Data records
===

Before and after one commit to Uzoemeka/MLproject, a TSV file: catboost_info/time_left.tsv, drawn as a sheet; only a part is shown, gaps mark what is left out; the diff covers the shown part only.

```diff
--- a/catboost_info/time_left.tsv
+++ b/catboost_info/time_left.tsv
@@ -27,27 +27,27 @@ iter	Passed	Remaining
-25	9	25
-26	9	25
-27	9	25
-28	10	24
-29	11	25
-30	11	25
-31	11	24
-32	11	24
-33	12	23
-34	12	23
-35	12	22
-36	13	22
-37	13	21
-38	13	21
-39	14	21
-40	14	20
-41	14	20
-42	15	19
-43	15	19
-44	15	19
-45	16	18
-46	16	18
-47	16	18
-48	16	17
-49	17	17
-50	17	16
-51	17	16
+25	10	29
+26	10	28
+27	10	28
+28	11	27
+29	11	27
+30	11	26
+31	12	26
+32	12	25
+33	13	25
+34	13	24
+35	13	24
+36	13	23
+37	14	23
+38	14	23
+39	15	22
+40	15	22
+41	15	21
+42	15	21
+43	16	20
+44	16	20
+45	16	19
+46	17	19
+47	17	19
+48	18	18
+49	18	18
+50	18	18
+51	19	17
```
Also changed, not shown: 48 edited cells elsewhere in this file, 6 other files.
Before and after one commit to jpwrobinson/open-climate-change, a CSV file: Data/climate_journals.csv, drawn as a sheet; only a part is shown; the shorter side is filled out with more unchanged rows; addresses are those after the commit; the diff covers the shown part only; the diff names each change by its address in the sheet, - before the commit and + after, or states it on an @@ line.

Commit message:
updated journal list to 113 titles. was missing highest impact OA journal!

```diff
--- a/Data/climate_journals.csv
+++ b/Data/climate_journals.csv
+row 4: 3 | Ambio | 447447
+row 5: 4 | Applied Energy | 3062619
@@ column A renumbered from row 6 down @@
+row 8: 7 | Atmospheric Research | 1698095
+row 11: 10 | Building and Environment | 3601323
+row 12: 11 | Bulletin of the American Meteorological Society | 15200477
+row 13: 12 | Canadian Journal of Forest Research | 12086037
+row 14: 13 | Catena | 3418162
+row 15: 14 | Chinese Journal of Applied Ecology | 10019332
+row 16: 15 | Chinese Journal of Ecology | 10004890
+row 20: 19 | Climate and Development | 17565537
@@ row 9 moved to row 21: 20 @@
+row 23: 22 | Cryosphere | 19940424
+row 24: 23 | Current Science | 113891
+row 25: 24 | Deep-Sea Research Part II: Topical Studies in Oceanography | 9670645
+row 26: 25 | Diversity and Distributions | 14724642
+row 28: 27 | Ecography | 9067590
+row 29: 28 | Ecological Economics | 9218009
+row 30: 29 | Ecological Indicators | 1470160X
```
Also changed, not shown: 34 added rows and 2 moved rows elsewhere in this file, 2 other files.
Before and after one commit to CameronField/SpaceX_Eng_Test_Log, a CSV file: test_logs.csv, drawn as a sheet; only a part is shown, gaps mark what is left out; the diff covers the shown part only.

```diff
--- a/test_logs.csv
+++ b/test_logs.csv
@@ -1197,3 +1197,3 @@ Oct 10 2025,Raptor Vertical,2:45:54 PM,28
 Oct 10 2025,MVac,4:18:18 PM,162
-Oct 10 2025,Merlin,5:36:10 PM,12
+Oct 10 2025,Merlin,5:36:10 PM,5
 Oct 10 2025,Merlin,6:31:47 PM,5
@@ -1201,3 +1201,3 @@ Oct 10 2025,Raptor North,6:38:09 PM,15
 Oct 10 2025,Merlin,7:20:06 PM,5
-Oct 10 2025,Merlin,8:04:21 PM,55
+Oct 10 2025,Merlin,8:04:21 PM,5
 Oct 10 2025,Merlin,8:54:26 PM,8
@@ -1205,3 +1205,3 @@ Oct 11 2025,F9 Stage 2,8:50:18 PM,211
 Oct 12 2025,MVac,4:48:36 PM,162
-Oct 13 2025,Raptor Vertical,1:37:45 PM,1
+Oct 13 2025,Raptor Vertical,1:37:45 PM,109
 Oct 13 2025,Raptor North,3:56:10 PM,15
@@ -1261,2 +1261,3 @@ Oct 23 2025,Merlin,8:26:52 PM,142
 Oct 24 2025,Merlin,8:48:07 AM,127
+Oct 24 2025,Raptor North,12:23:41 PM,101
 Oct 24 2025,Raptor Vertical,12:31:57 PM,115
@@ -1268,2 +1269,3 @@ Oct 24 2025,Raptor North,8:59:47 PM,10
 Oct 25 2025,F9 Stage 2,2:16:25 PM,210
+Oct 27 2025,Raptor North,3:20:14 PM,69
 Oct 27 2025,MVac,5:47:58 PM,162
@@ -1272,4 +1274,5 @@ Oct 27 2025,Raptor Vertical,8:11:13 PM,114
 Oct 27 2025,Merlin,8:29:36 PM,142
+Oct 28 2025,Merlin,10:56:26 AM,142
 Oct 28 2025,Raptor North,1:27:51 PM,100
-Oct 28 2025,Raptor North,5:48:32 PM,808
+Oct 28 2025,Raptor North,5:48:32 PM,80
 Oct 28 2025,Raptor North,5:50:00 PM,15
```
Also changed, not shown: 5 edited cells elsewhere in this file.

===

### Work request
Write out the entries above once more, without altering anything.

### Exercise answer
Before and after one commit to Uzoemeka/MLproject, a TSV file: catboost_info/time_left.tsv, drawn as a sheet; only a part is shown, gaps mark what is left out; the diff covers the shown part only.

```diff
--- a/catboost_info/time_left.tsv
+++ b/catboost_info/time_left.tsv
@@ -27,27 +27,27 @@ iter	Passed	Remaining
-25	9	25
-26	9	25
-27	9	25
-28	10	24
-29	11	25
-30	11	25
-31	11	24
-32	11	24
-33	12	23
-34	12	23
-35	12	22
-36	13	22
-37	13	21
-38	13	21
-39	14	21
-40	14	20
-41	14	20
-42	15	19
-43	15	19
-44	15	19
-45	16	18
-46	16	18
-47	16	18
-48	16	17
-49	17	17
-50	17	16
-51	17	16
+25	10	29
+26	10	28
+27	10	28
+28	11	27
+29	11	27
+30	11	26
+31	12	26
+32	12	25
+33	13	25
+34	13	24
+35	13	24
+36	13	23
+37	14	23
+38	14	23
+39	15	22
+40	15	22
+41	15	21
+42	15	21
+43	16	20
+44	16	20
+45	16	19
+46	17	19
+47	17	19
+48	18	18
+49	18	18
+50	18	18
+51	19	17
```
Also changed, not shown: 48 edited cells elsewhere in this file, 6 other files.
Before and after one commit to jpwrobinson/open-climate-change, a CSV file: Data/climate_journals.csv, drawn as a sheet; only a part is shown; the shorter side is filled out with more unchanged rows; addresses are those after the commit; the diff covers the shown part only; the diff names each change by its address in the sheet, - before the commit and + after, or states it on an @@ line.

Commit message:
updated journal list to 113 titles. was missing highest impact OA journal!

```diff
--- a/Data/climate_journals.csv
+++ b/Data/climate_journals.csv
+row 4: 3 | Ambio | 447447
+row 5: 4 | Applied Energy | 3062619
@@ column A renumbered from row 6 down @@
+row 8: 7 | Atmospheric Research | 1698095
+row 11: 10 | Building and Environment | 3601323
+row 12: 11 | Bulletin of the American Meteorological Society | 15200477
+row 13: 12 | Canadian Journal of Forest Research | 12086037
+row 14: 13 | Catena | 3418162
+row 15: 14 | Chinese Journal of Applied Ecology | 10019332
+row 16: 15 | Chinese Journal of Ecology | 10004890
+row 20: 19 | Climate and Development | 17565537
@@ row 9 moved to row 21: 20 @@
+row 23: 22 | Cryosphere | 19940424
+row 24: 23 | Current Science | 113891
+row 25: 24 | Deep-Sea Research Part II: Topical Studies in Oceanography | 9670645
+row 26: 25 | Diversity and Distributions | 14724642
+row 28: 27 | Ecography | 9067590
+row 29: 28 | Ecological Economics | 9218009
+row 30: 29 | Ecological Indicators | 1470160X
```
Also changed, not shown: 34 added rows and 2 moved rows elsewhere in this file, 2 other files.
Before and after one commit to CameronField/SpaceX_Eng_Test_Log, a CSV file: test_logs.csv, drawn as a sheet; only a part is shown, gaps mark what is left out; the diff covers the shown part only.

```diff
--- a/test_logs.csv
+++ b/test_logs.csv
@@ -1197,3 +1197,3 @@ Oct 10 2025,Raptor Vertical,2:45:54 PM,28
 Oct 10 2025,MVac,4:18:18 PM,162
-Oct 10 2025,Merlin,5:36:10 PM,12
+Oct 10 2025,Merlin,5:36:10 PM,5
 Oct 10 2025,Merlin,6:31:47 PM,5
@@ -1201,3 +1201,3 @@ Oct 10 2025,Raptor North,6:38:09 PM,15
 Oct 10 2025,Merlin,7:20:06 PM,5
-Oct 10 2025,Merlin,8:04:21 PM,55
+Oct 10 2025,Merlin,8:04:21 PM,5
 Oct 10 2025,Merlin,8:54:26 PM,8
@@ -1205,3 +1205,3 @@ Oct 11 2025,F9 Stage 2,8:50:18 PM,211
 Oct 12 2025,MVac,4:48:36 PM,162
-Oct 13 2025,Raptor Vertical,1:37:45 PM,1
+Oct 13 2025,Raptor Vertical,1:37:45 PM,109
 Oct 13 2025,Raptor North,3:56:10 PM,15
@@ -1261,2 +1261,3 @@ Oct 23 2025,Merlin,8:26:52 PM,142
 Oct 24 2025,Merlin,8:48:07 AM,127
+Oct 24 2025,Raptor North,12:23:41 PM,101
 Oct 24 2025,Raptor Vertical,12:31:57 PM,115
@@ -1268,2 +1269,3 @@ Oct 24 2025,Raptor North,8:59:47 PM,10
 Oct 25 2025,F9 Stage 2,2:16:25 PM,210
+Oct 27 2025,Raptor North,3:20:14 PM,69
 Oct 27 2025,MVac,5:47:58 PM,162
@@ -1272,4 +1274,5 @@ Oct 27 2025,Raptor Vertical,8:11:13 PM,114
 Oct 27 2025,Merlin,8:29:36 PM,142
+Oct 28 2025,Merlin,10:56:26 AM,142
 Oct 28 2025,Raptor North,1:27:51 PM,100
-Oct 28 2025,Raptor North,5:48:32 PM,808
+Oct 28 2025,Raptor North,5:48:32 PM,80
 Oct 28 2025,Raptor North,5:50:00 PM,15
```
Also changed, not shown: 5 edited cells elsewhere in this file.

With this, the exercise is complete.